  • Smith, Neil V. & Nicholas Allott. 2016. Chomsky: Ideas and ideals, 3rd edn. Cambridge: Cambridge University Press.Google Scholar

  • Smith, Neil V. & Ianthi-Maria Tsimpli. 1995. The mind of a savant: Language learning and modularity. Oxford: Blackwell.Google Scholar

  • Sprouse, Jon & Norbert Hornstein (eds.). 2013. Experimental syntax and island effects. Cambridge: Cambridge University Press.Google Scholar

  • Sprouse, Jon, Carson T. Schütze & Diogo Almeida. 2013. A comparison of informal and formal acceptability judgments using a random sample from Linguistic Inquiry 2001–2010. Lingua 134. 219–248.CrossrefGoogle Scholar

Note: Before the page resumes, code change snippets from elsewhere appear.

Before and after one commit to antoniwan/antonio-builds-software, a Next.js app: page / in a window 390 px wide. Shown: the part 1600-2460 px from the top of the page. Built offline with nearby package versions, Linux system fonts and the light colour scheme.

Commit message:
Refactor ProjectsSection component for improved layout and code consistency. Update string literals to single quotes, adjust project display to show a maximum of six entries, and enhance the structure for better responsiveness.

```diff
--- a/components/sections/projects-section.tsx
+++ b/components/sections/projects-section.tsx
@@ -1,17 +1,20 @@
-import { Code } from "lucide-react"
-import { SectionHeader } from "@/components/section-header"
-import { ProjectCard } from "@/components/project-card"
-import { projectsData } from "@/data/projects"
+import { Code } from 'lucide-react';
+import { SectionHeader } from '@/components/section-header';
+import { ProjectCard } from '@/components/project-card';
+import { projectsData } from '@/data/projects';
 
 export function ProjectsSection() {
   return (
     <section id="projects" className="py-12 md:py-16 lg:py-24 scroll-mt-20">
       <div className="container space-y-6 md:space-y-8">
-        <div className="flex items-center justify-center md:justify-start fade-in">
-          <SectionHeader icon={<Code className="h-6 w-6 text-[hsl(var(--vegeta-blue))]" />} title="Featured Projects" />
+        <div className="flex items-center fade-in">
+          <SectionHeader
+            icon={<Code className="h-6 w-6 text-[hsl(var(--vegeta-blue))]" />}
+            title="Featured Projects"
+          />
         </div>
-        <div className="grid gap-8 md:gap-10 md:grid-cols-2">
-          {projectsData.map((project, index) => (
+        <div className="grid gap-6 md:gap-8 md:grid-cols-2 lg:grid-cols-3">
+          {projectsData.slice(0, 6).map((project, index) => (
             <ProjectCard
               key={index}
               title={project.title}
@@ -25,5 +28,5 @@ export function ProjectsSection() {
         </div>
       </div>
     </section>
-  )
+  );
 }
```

  • Wijnen, Frank. 2016. Not compelling: Commentary on Evans 2014. Language 92(1). 207–209.CrossrefGoogle Scholar

  • Wittgenstein, Ludwig. 1953. Philosophical investigations (Gertrude E. M. Anscombe, Trans.). New York: Macmillan.Google Scholar

  • Yang, Charles. 2002. Knowledge and learning in natural language. Oxford: Oxford University PressGoogle Scholar

About the article

Published Online: 2017-06-09

Published in Print: 2017-08-28

Citation Information: The Linguistic Review, Volume 34, Issue 3, Pages 1–20, ISSN (Online) 1613-3676, ISSN (Print) 0167-6318, DOI: https://doi.org/10.1515/tlr-2017-0011.

Export Citation

© 2017 Walter de Gruyter GmbH, Berlin/Boston.Get Permission

Citing Articles

Here you can find all Crossref-listed publications in which this article is cited. If you would like to receive automatic email messages as soon as this article is cited in other publications, simply activate the “Citation Alert” on the top of this page.

Éva Dékány
Acta Linguistica Academica, 2019, Volume 66, Number 3, Page 309

Comments (0)

Please log in or register to comment.
Log in